YOUR TASK
Go line by line through the data and copy those with the word "pinned".

AVAILABLE DATA
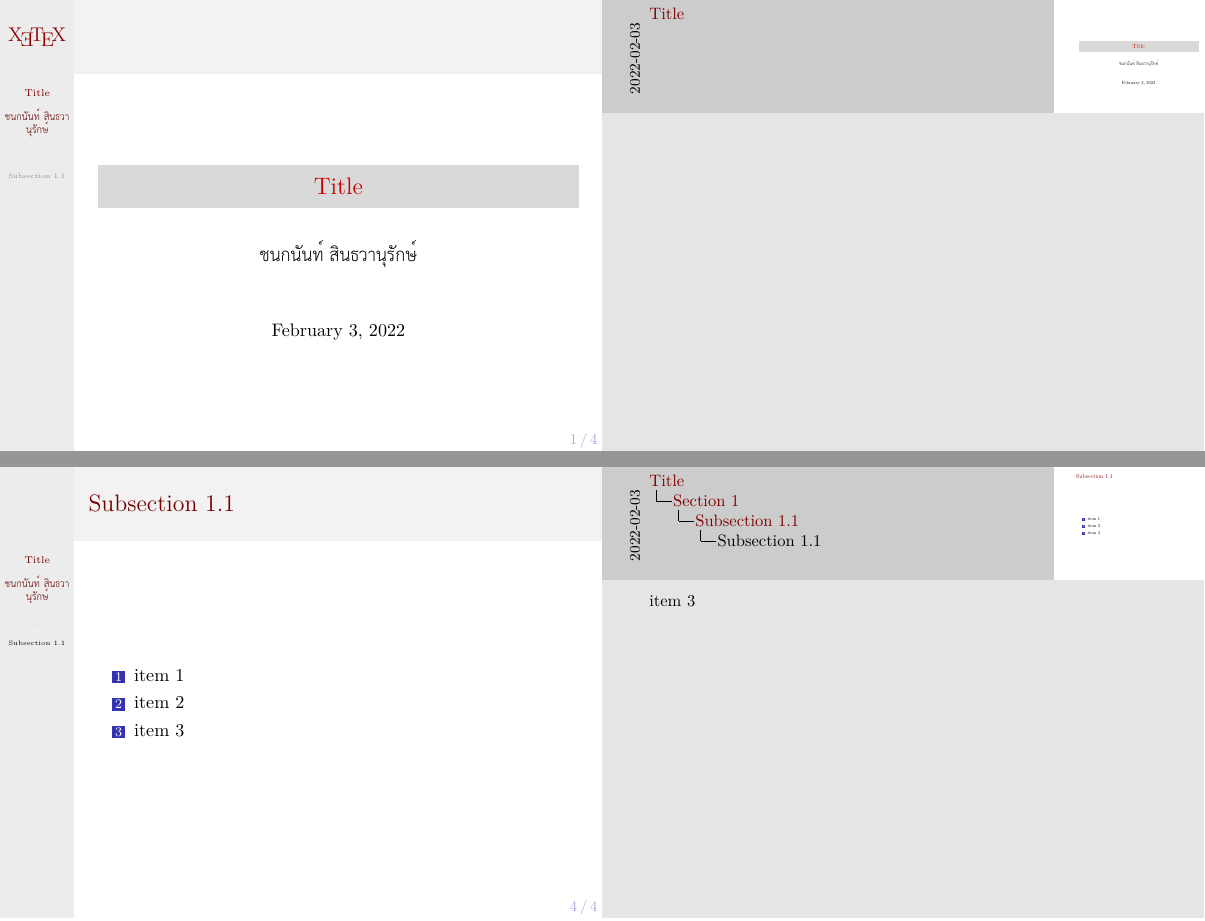
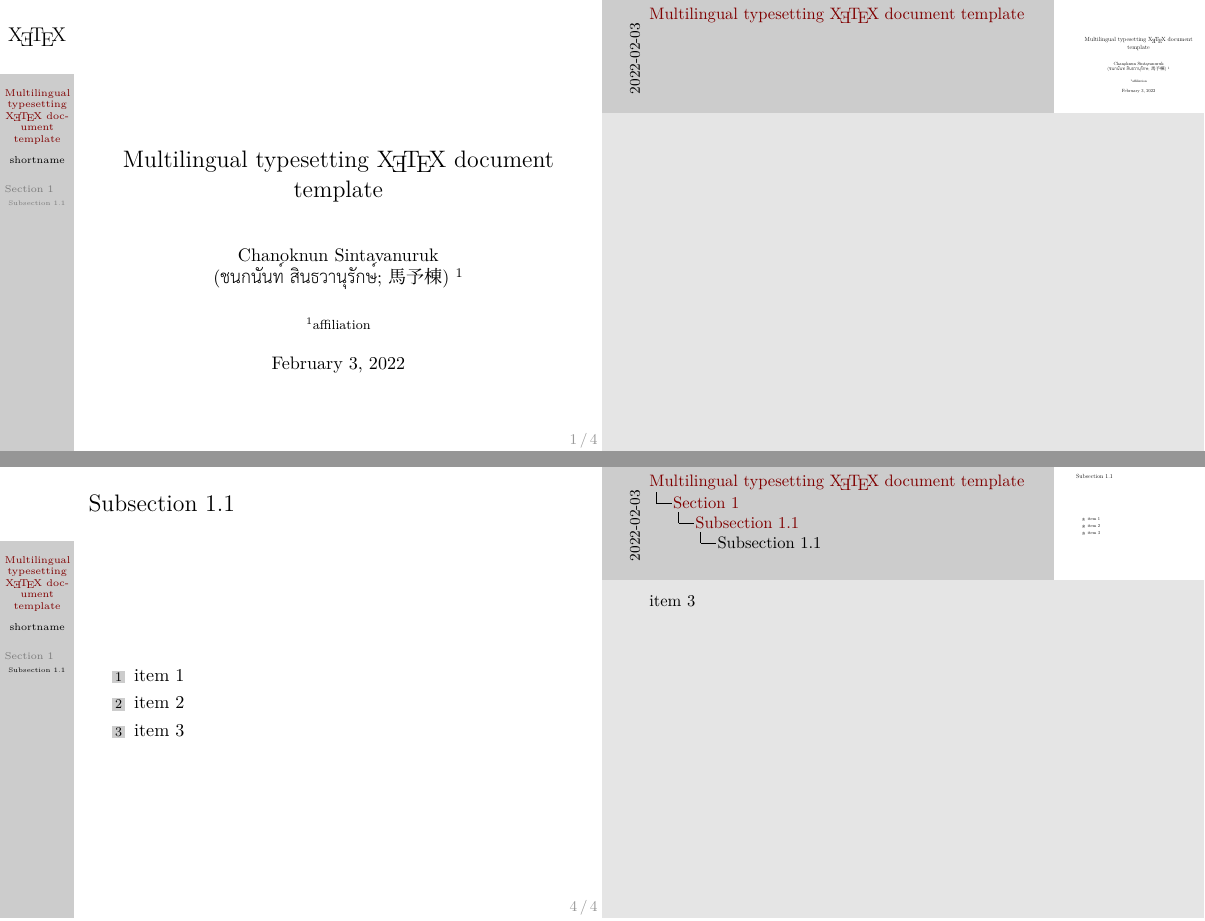
Before and after one commit to mathmd/polygloTeX, LaTeX slides (presentation.tex, which reads preambles/beamer.tex): pages 1 and 6 of 6, joined at a grey line. Compiled offline with XeLaTeX; a missing font is replaced by an installed copy or a similar font.

Commit message:
add affil

```diff
--- a/preambles/beamer.tex
+++ b/preambles/beamer.tex
@@ -31,10 +31,9 @@
 
 %% ---- Theme choice ---- %%
 \usetheme{Berkeley}
-\usecolortheme{beaver}
-% \usecolortheme{dove}
+% \usecolortheme{beaver}
+\usecolortheme{dove}
 % \usecolortheme{spruce}
-% \usecolortheme{structure}
 \logo{\large \XeTeX{}}
 
 %% ---- show TOC after sections ---- %%
@@ -61,9 +59,4 @@
 \makeatother
 
 %% ---- page numbers ---- %%
-\setbeamertemplate{page number in head/foot}[totalframenumber]
-\setbeamertemplate{navigation symbols}{\footnotesize\usebeamertemplate{page number in head/foot}}
-
-%% ---- lists ---- %%
-% \setbeamertemplate{itemize items}[default]
-% \setbeamertemplate{enumerate items}[default]
+\setbeamertemplate{page number in head/foot}[totalframenumber]\setbeamertemplate{navigation symbols}{\footnotesize\usebeamertemplate{page number in head/foot}}
--- a/presentation.tex
+++ b/presentation.tex
@@ -5,8 +5,13 @@
 \input{preambles/polyglot.tex}
 
 %% ---- Title page details ---- %%
-\title{Title}
-\author{ชนกนันท์ สินธวานุรักษ์}
+\title{Multilingual typesetting \XeTeX ~document template}
+\author[shortname]{Chanoknun Sintavanuruk \\ (ชนกนันท์ สินธวานุรักษ์; 馬予棟) \inst{1}
+% \and author2 \inst{2}
+}
+\institute[shortinst]{\inst{1} affiliation
+% \and \inst{2} affiliation for author2
+}
 \date{\today}
 
 % preambles for Beamer
```
Also changed, not shown: presentation.pdf, preambles/beamer.tex (1 more changed lines).
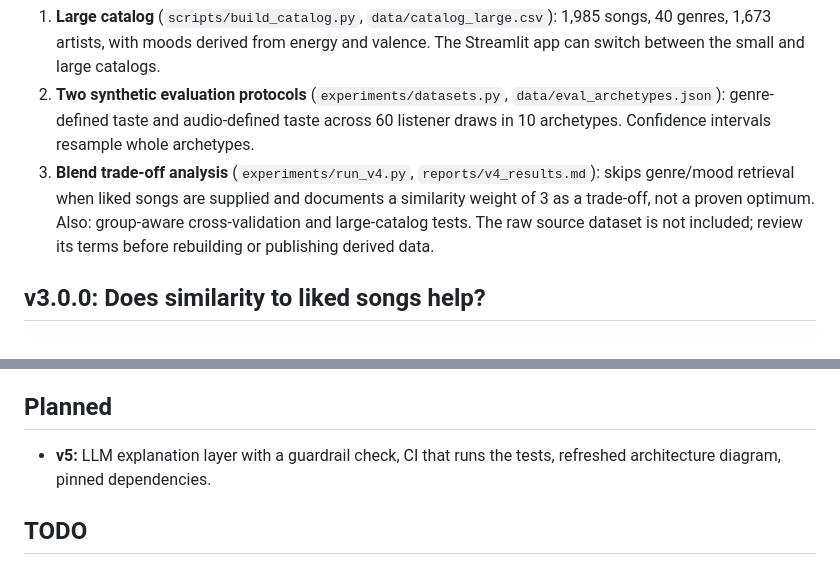
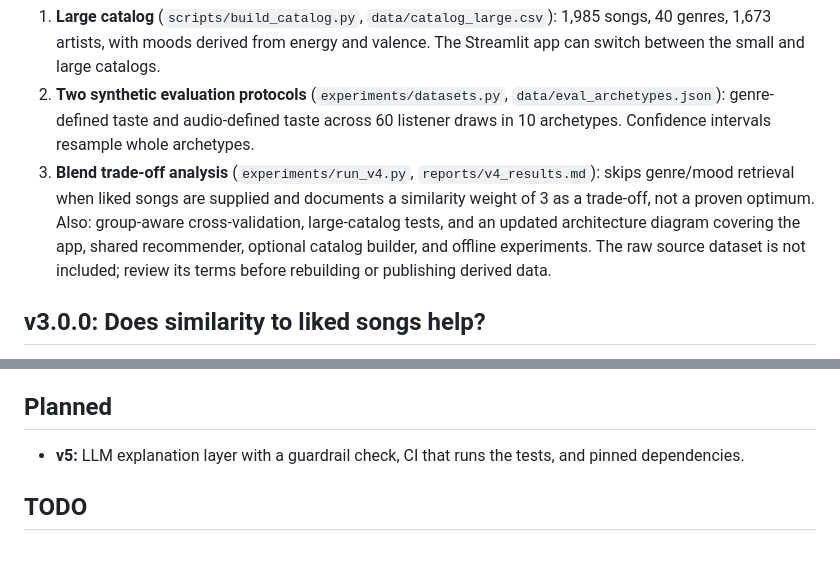
Before and after one commit to nifemifabunmi/applied-ai-system, a Markdown page: CHANGELOG.md, 2 parts joined by grey strips. Drawn GitHub-style.

```diff
--- a/CHANGELOG.md
+++ b/CHANGELOG.md
@@ -6,7 +6,7 @@ Each version adds at most three features, so every change can be explained and t
 1. **Large catalog** (`scripts/build_catalog.py`, `data/catalog_large.csv`): 1,985 songs, 40 genres, 1,673 artists, with moods derived from energy and valence. The Streamlit app can switch between the small and large catalogs.
 2. **Two synthetic evaluation protocols** (`experiments/datasets.py`, `data/eval_archetypes.json`): genre-defined taste and audio-defined taste across 60 listener draws in 10 archetypes. Confidence intervals resample whole archetypes.
 3. **Blend trade-off analysis** (`experiments/run_v4.py`, `reports/v4_results.md`): skips genre/mood retrieval when liked songs are supplied and documents a similarity weight of 3 as a trade-off, not a proven optimum.
-Also: group-aware cross-validation and large-catalog tests. The raw source dataset is not included; review its terms before rebuilding or publishing derived data.
+Also: group-aware cross-validation, large-catalog tests, and an updated architecture diagram covering the app, shared recommender, optional catalog builder, and offline experiments. The raw source dataset is not included; review its terms before rebuilding or publishing derived data.
 
 ## v3.0.0: Does similarity to liked songs help?
 1. **Optional similarity component** (`src/recommender.py`): bonus for songs similar to the user's liked songs using centroid or nearest-song feature-space similarity. Liked songs are not recommended back; explanations may name a similar liked track.
@@ -27,7 +27,7 @@ Also: group-aware cross-validation and large-catalog tests. The raw source datas
 Retrieval that always returns k results, a diversity penalty applied during selection, one shared scoring path, a smooth energy curve, a Streamlit app, tests and accurate docs.
 
 ## Planned
-- **v5:** LLM explanation layer with a guardrail check, CI that runs the tests, refreshed architecture diagram, pinned dependencies.
+- **v5:** LLM explanation layer with a guardrail check, CI that runs the tests, and pinned dependencies.
 
 ## TODO
 - Collect real listening preferences. Both large-catalog protocols are synthetic and cannot establish real-world recommendation quality.
```
Also changed, not shown: README.md (+6 -4 lines), diagrams/architecture.png, 1 other file.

ANSWER TO THE PROBLEM
-- **v5:** LLM explanation layer with a guardrail check, CI that runs the tests, refreshed architecture diagram, pinned dependencies.
+- **v5:** LLM explanation layer with a guardrail check, CI that runs the tests, and pinned dependencies.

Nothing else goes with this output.